This sounds a tiny bit silly to my own ears, but I have come to realize that the biggest problem with my no-longer-employed-fulltime life is that I'm lonely! I send my husband and son off in the morning and I have enough of a routine that I usually stay marching through things up until lunchtime, but from about 12:30 until my son's bus brings him back at 3:30, I really struggle with loneliness!
I'm pretty sure this is a self-induced injury. After all, I know there are tons of other people out there out of work, so it's not like there is no one I can call. Or for that matter, there are probably many at work who wouldn't mind my call. But somehow, I feel that I've lost the art of the casual, friendly call to chat. I am reminded of the scene in one of the last episodes of The West Wing where the character C.J. Craig opines that she has missed the window for buildng a relationship. I have that significant relationship, but I feel as though I've forgotten how to have or be a friend. There were so many years where fulfilling my obligations as employee, wife and mother consumed all my time that I got out of practice at just being a friend.
A friend of mine who called me the other day suggested that I take on some sort of volunteer activity while I'm unemployed. My first reaction was not enthusiastic. I believe strongly in volunteering and have done so in many capapacities over the years, but my first reaction was that volunteering never seems to actually be free. There always seem to be meetings where you are expected to buy your breakfast or lunch, or things where you need to drive all over town burning your gas, or something like that. And right now we are watching pennies that closely.
But upon further reflection, I think Ann (the friend on the phone) may have been onto something. I saw the other day that our church is sending a group of workers to an inner city soup kitchen to work the lunch shift every Friday for Lent. I'm thinking I may try to go join that effort. I figure it would have the double benefit of getting me out interacting with humans AND reminding me that I'm really not that bad off. And obviously, the work would be worthwhile. I also figure if a group is carpooling down there, the financial cost to me to participate really would be darned close to zero!
I haven't posted in a while, I know. I think it is safe to say that for a while there I put too much pressure on myself to write something really, really good and worthwhile, and thus ended up blocked from writing at all. I still hope to raise the bar and make this less a personal journal and more a collection of essays and reflections worthy of publishing. But in the interim, I think writing is healthier than not writing.
My 84-year old mother had a cataract removed earlier this week. The surgery was blissfully uneventful and she is recovering nicely, but surgery day did start with some drama. She was due at the surgery center at 7:00, so I went and stayed the night with her and my sister. We got up that morning and walked out the door at 6:30. I wanted to grab a pencil out of my car for use on crossword puzzles in the waiting room. As I sat in my car sifting through the collection of writing instruments, I thought I heard my sister yell. But I sort of doubted my own ears. After all, it was 6:30 a.m. What's to yell about?
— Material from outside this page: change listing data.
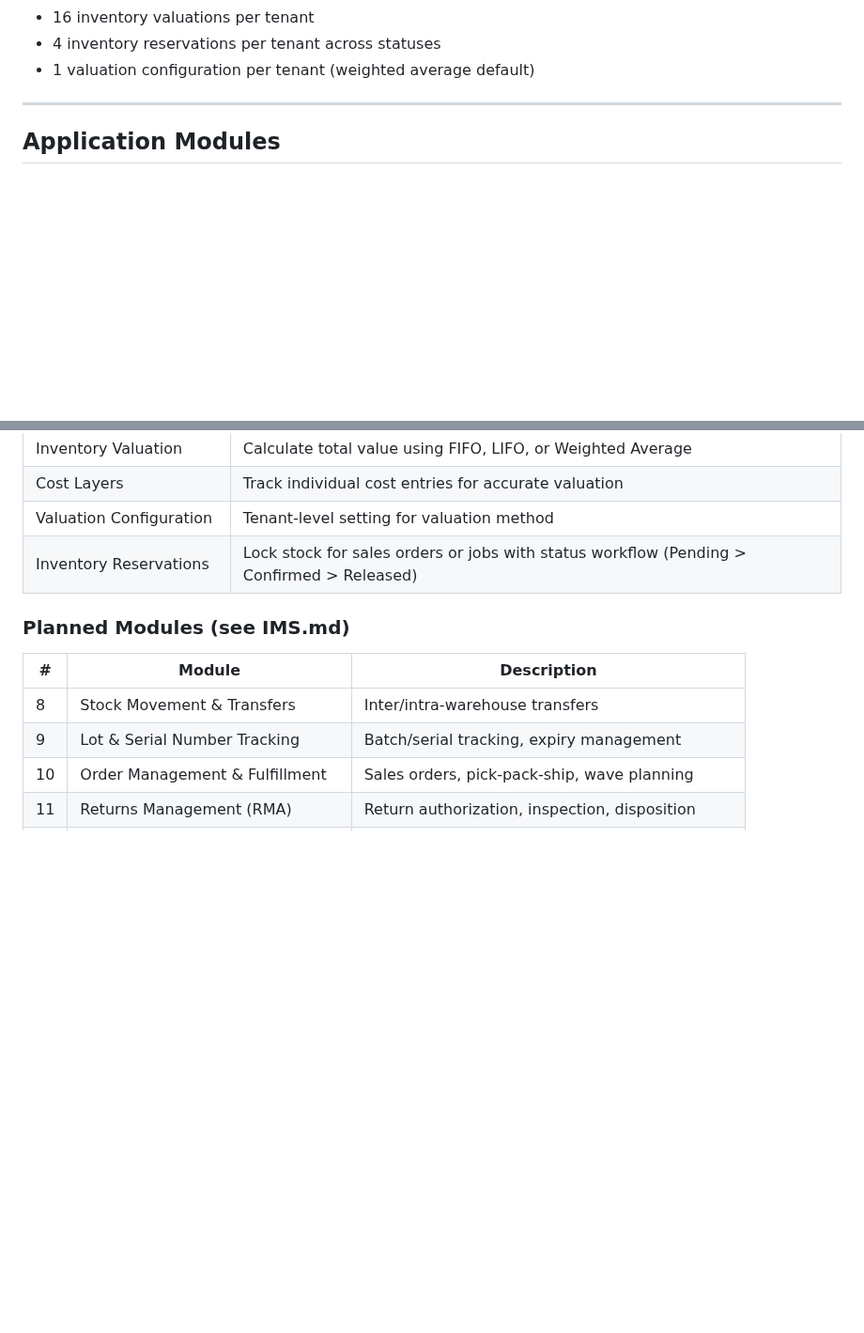
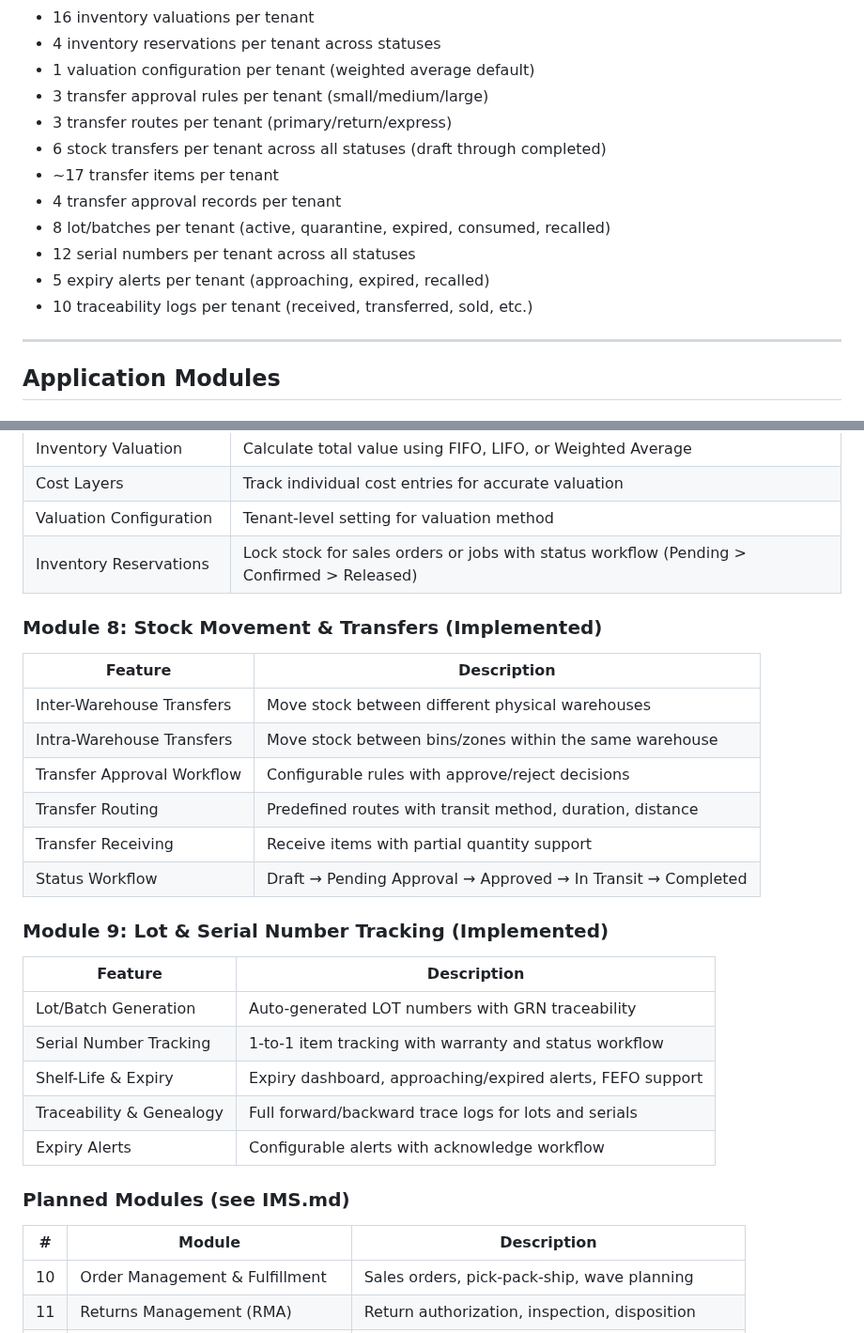
Before and after one commit to mnavaid925/NavIMS, a Markdown page: README.md, 2 parts joined by grey strips. Shown at 94% size. GitHub-like rendering; blank space fills up the shorter version.

```diff
--- a/README.md
+++ b/README.md
@@ -380,6 +431,15 @@ The seed command creates the following demo accounts:
 - 16 inventory valuations per tenant
 - 4 inventory reservations per tenant across statuses
 - 1 valuation configuration per tenant (weighted average default)
+- 3 transfer approval rules per tenant (small/medium/large)
+- 3 transfer routes per tenant (primary/return/express)
+- 6 stock transfers per tenant across all statuses (draft through completed)
+- ~17 transfer items per tenant
+- 4 transfer approval records per tenant
+- 8 lot/batches per tenant (active, quarantine, expired, consumed, recalled)
+- 12 serial numbers per tenant across all statuses
+- 5 expiry alerts per tenant (approaching, expired, recalled)
+- 10 traceability logs per tenant (received, transferred, sold, etc.)
 
 ---
 
@@ -461,12 +521,31 @@ The seed command creates the following demo accounts:
 | Valuation Configuration  | Tenant-level setting for valuation method             |
 | Inventory Reservations   | Lock stock for sales orders or jobs with status workflow (Pending > Confirmed > Released) |
 
+### Module 8: Stock Movement & Transfers (Implemented)
+
+| Feature                  | Description                                           |
+|--------------------------|-------------------------------------------------------|
+| Inter-Warehouse Transfers| Move stock between different physical warehouses      |
+| Intra-Warehouse Transfers| Move stock between bins/zones within the same warehouse |
+| Transfer Approval Workflow| Configurable rules with approve/reject decisions     |
+| Transfer Routing         | Predefined routes with transit method, duration, distance |
+| Transfer Receiving       | Receive items with partial quantity support            |
+| Status Workflow          | Draft → Pending Approval → Approved → In Transit → Completed |
+
+### Module 9: Lot & Serial Number Tracking (Implemented)
+
+| Feature                  | Description                                           |
+|--------------------------|-------------------------------------------------------|
+| Lot/Batch Generation     | Auto-generated LOT numbers with GRN traceability      |
+| Serial Number Tracking   | 1-to-1 item tracking with warranty and status workflow |
+| Shelf-Life & Expiry      | Expiry dashboard, approaching/expired alerts, FEFO support |
+| Traceability & Genealogy | Full forward/backward trace logs for lots and serials |
+| Expiry Alerts            | Configurable alerts with acknowledge workflow         |
+
 ### Planned Modules (see IMS.md)
 
 | #  | Module                          | Description                                    |
 |----|---------------------------------|------------------------------------------------|
-| 8  | Stock Movement & Transfers      | Inter/intra-warehouse transfers                |
-| 9  | Lot & Serial Number Tracking    | Batch/serial tracking, expiry management       |
 | 10 | Order Management & Fulfillment  | Sales orders, pick-pack-ship, wave planning    |
 | 11 | Returns Management (RMA)        | Return authorization, inspection, disposition  |
 | 12 | Stocktaking & Cycle Counting    | Physical inventory, cycle counts, variance     |
```
Also changed, not shown: other parts of README.md (+67 -16 lines).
I got out of the car and immediately saw the answer. She was kneeling by my mother on the ground. Mom had somehow fallen on the short was from the front porch to the carport where my sister's car was waiting. She hit her head pretty hard, and her glasses were forced into her right eye with enough force that it opened a gouge on her eyelid. Of course, the eye she landed on was the one she was scheduled to have surgery on. We got her into the car and drove to the surgery center, all three silently fearing that they would cancel the surgery.
As we got out of the car we realized she had scraped up her hands pretty badly in the fall, too. We signed her in and explained the situation. The nurses there were very kind, and immediately took us to an examining room where one of them cleaned up her scraped hands and put gauze bandages on them. She expressed doubt about whether the doctor would want to go on with the surgery, too. But as soon as he arrived in the building they sent him in, and after looking at her eyelid he said, "Sure, we can still do it. And if she gets a little black and blue around the eye, we can blame it on the fall instead of on me this time."
We were very relieved, and as I said, the surgery went like clockwork after that. She has been back to him for her first post-operative exam already, and she goes again next week. My sister tells me the bruises have bloomed into full technicolor glory, but there is obviously no real harm done.
I must say, it feels good to be writing again!